We recommended using primary and secondary negative pressure containment areas due to the critical nature of the facility, and we implemented the project in two phases to ensure unhindered operation of the facility.

Case #6

Main Problem

Mold growth occurring in a commercial facility (car dealership).


Condensation of warm moist air was occurring on the cool surfaces of the air conditioning system. The parts warehouse exhaust fans created negative pressure, and the high moisture content air was drawn into the space above the ceiling plane in the office area and into the conditioned space. The negative pressure was “pulling” moisture-laden air around the light switches and electrical outlets and creating surface smearing.

Mold spores and dust were controlled by installing filters with good small particle efficiency, eliminating the majority of mold spores and dust from the air system. To do this correctly, we made sure that unfiltered air did not enter the air handler cabinetry. Mold remediation protocol that adhered to the recommended guidelines was furnished to the contractors, and IES redesigned the complete HVAC system and made building envelope changes to resolve the problems.

Case #7

Main Problem

Floor moisture problems and related odor issues in a residence forcing owners to vacate.


Unpleasant odor was causing severe discomfort for the owners, but there were no conspicuous signs of mold growth. After removing a small test area, IES discovered mold growth on the padding between the wood floors and the concrete slab. IES performed the ASTM-F2170 test and confirmed high moisture conditions in the concrete.

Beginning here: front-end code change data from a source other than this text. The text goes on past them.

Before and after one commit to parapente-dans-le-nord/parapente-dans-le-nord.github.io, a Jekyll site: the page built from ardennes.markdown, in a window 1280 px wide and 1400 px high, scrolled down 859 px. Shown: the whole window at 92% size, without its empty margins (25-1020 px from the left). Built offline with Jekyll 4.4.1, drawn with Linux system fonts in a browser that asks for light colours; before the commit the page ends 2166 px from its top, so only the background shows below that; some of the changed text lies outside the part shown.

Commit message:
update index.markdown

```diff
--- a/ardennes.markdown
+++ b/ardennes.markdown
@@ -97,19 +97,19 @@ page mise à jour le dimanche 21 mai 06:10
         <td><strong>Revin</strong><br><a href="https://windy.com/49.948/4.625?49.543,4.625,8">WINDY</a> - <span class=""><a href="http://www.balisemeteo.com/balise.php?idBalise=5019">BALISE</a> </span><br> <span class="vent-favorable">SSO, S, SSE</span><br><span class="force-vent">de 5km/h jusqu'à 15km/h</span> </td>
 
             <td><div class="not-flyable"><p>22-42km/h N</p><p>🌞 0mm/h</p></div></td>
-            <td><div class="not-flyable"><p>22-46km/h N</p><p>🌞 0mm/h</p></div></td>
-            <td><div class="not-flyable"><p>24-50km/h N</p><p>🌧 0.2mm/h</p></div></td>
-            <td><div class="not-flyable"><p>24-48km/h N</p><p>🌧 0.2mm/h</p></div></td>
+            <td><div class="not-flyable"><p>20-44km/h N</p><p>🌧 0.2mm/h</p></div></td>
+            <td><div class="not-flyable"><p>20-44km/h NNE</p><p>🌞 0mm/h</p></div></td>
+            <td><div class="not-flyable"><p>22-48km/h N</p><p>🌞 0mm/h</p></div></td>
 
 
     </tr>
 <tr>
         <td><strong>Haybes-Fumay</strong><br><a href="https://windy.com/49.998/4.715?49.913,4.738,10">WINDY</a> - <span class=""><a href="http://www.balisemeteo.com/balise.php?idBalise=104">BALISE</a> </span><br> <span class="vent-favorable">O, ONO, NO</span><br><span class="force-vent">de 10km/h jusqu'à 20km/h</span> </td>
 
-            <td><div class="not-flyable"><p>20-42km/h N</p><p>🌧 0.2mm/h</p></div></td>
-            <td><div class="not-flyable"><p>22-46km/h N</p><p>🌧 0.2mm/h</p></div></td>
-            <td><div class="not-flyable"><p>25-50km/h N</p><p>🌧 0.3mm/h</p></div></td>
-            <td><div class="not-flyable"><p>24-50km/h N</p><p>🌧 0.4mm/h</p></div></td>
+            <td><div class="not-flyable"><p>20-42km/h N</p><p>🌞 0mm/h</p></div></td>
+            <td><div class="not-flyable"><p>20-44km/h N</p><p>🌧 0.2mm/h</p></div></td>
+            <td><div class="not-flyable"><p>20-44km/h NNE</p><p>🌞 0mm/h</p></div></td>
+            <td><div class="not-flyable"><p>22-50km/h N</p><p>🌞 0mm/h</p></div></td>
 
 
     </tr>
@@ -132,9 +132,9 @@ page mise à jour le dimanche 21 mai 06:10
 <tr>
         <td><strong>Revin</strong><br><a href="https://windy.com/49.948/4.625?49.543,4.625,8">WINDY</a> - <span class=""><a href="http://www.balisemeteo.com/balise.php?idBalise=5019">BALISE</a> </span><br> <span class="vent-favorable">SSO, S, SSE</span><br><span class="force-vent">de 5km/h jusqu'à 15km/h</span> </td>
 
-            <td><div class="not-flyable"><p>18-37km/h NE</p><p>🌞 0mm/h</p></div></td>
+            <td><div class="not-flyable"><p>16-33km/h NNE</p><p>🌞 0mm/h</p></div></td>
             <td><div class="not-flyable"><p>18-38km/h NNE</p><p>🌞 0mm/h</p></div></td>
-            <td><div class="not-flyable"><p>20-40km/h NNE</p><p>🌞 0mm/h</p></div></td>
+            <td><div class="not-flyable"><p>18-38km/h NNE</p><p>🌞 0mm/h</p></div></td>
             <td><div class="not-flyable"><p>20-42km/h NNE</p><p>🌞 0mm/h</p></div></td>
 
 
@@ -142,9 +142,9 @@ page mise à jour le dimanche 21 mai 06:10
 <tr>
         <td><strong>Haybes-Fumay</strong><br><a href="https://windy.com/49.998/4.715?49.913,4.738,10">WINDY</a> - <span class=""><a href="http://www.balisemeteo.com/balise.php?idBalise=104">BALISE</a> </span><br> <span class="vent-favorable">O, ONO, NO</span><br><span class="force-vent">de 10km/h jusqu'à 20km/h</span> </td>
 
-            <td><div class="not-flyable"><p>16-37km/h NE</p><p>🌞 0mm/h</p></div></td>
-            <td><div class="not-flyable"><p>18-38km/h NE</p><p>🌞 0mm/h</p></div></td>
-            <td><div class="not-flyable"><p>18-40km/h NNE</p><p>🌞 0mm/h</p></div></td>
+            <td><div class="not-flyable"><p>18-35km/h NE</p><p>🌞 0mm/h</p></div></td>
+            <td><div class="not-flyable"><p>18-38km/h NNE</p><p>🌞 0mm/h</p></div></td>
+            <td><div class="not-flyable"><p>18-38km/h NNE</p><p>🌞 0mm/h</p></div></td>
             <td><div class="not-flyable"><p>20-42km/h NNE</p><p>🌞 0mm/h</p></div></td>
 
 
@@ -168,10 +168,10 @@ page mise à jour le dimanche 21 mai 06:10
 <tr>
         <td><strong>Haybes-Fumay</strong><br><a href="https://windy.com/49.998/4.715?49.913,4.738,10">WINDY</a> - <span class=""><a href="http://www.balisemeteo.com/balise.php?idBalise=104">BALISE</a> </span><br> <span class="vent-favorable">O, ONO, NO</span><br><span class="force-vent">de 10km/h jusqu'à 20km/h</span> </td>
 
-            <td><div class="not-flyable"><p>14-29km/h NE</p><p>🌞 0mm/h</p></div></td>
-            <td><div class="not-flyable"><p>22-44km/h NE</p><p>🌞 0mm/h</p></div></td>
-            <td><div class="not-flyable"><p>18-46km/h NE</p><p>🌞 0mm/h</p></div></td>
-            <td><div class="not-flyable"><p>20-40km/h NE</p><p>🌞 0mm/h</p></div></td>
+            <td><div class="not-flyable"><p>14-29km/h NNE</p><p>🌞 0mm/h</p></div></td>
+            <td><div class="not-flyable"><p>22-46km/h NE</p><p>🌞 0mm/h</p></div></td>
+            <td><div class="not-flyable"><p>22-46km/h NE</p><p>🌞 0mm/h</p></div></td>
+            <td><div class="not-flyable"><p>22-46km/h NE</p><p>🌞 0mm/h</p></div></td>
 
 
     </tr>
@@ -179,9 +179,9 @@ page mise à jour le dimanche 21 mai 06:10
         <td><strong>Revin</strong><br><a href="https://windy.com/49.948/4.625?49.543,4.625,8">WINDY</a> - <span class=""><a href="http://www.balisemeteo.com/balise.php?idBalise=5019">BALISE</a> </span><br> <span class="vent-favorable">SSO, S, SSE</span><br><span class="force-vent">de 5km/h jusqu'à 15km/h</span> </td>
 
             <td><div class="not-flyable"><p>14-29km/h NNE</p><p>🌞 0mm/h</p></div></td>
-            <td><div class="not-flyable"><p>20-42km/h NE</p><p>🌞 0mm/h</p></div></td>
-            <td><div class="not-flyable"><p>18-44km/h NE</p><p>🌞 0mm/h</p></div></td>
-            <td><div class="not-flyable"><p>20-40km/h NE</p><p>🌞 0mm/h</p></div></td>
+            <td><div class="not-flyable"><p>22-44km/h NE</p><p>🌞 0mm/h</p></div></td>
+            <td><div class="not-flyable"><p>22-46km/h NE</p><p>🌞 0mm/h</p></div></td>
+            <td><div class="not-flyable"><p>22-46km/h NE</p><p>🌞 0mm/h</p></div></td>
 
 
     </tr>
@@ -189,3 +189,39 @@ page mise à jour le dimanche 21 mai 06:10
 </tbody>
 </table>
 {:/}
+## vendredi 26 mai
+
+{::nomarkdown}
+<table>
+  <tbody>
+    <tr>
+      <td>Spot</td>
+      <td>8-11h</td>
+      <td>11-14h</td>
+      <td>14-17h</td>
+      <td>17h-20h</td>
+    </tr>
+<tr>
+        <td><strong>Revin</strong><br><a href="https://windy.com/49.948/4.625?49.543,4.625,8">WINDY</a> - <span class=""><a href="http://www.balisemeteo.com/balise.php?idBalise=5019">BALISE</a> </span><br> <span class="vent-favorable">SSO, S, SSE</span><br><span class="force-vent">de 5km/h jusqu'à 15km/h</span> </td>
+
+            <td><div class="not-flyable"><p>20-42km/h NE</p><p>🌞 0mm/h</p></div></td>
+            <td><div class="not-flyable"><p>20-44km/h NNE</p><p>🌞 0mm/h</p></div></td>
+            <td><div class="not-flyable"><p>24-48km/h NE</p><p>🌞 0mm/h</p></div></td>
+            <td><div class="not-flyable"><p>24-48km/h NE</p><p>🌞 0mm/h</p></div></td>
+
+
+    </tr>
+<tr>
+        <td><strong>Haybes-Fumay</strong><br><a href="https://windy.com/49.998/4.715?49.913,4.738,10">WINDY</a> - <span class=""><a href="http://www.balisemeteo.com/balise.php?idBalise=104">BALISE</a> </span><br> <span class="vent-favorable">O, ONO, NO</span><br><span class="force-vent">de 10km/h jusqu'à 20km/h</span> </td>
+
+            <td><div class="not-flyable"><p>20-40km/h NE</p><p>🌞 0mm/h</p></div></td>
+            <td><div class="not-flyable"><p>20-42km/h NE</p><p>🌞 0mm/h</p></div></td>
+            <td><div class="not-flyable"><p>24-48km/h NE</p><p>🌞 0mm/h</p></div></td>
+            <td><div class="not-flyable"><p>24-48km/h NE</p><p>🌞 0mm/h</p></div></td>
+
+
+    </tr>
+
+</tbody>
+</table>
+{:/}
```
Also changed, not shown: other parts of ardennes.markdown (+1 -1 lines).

A section of the slab was cut open for inspection, revealing a failed vapor retarder. IES suggested new cleaning procedures and through research, found an auxiliary vapor retarder to go on top of the concrete slab. An auxiliary dehumidification system was designed to draw outside air into the home. Special attention was given to the slab underneath the bottom plate of a vulnerable closet wall. The owners had the wood floors reinstalled, and have not had any indoor air quality complaint since the repair.

Case #8

Main Problem

To research and help a large national company prepare their commercial facilities against the avian/pandemic flu.


IES performed exhaustive research to help a large national company protect its buildings’ workforce and minimize absenteeism in the event of a pandemic/avian flu. We compiled a detailed study of disease-causing pathogens (fungi, bacteria and viruses), including their relative sizes and the most common mechanism of dissemination. This allowed us to design the most optimum capture/kill methodology in the facility and the air conditioning system.

IES developed a strategy that offered various engineering control options, and we compared the effectiveness of natural ventilation with several air conditioning equipment related controls:

  • Ultra Violet Germicidal Irradiation (UVGI)
  • Electrostatic air purification
  • HEPA and other filtration methods
  • Infrared screening

As part of the report, actual curves comparing different technologies to control the pathogens were furnished, and we also recommended near-field control methods and other necessary administrative controls and policies required to deal with a potential health crisis.

A favorable balance between demand and consumption
Solutions that Effectively Lower Consumption and Demand
Enhanced safety & comfort throught proper energy management
  • A favorable balance between demand and consumption
  • Solutions that Effectively Lower Consumption and Demand
  • Enhanced safety & comfort throught proper energy management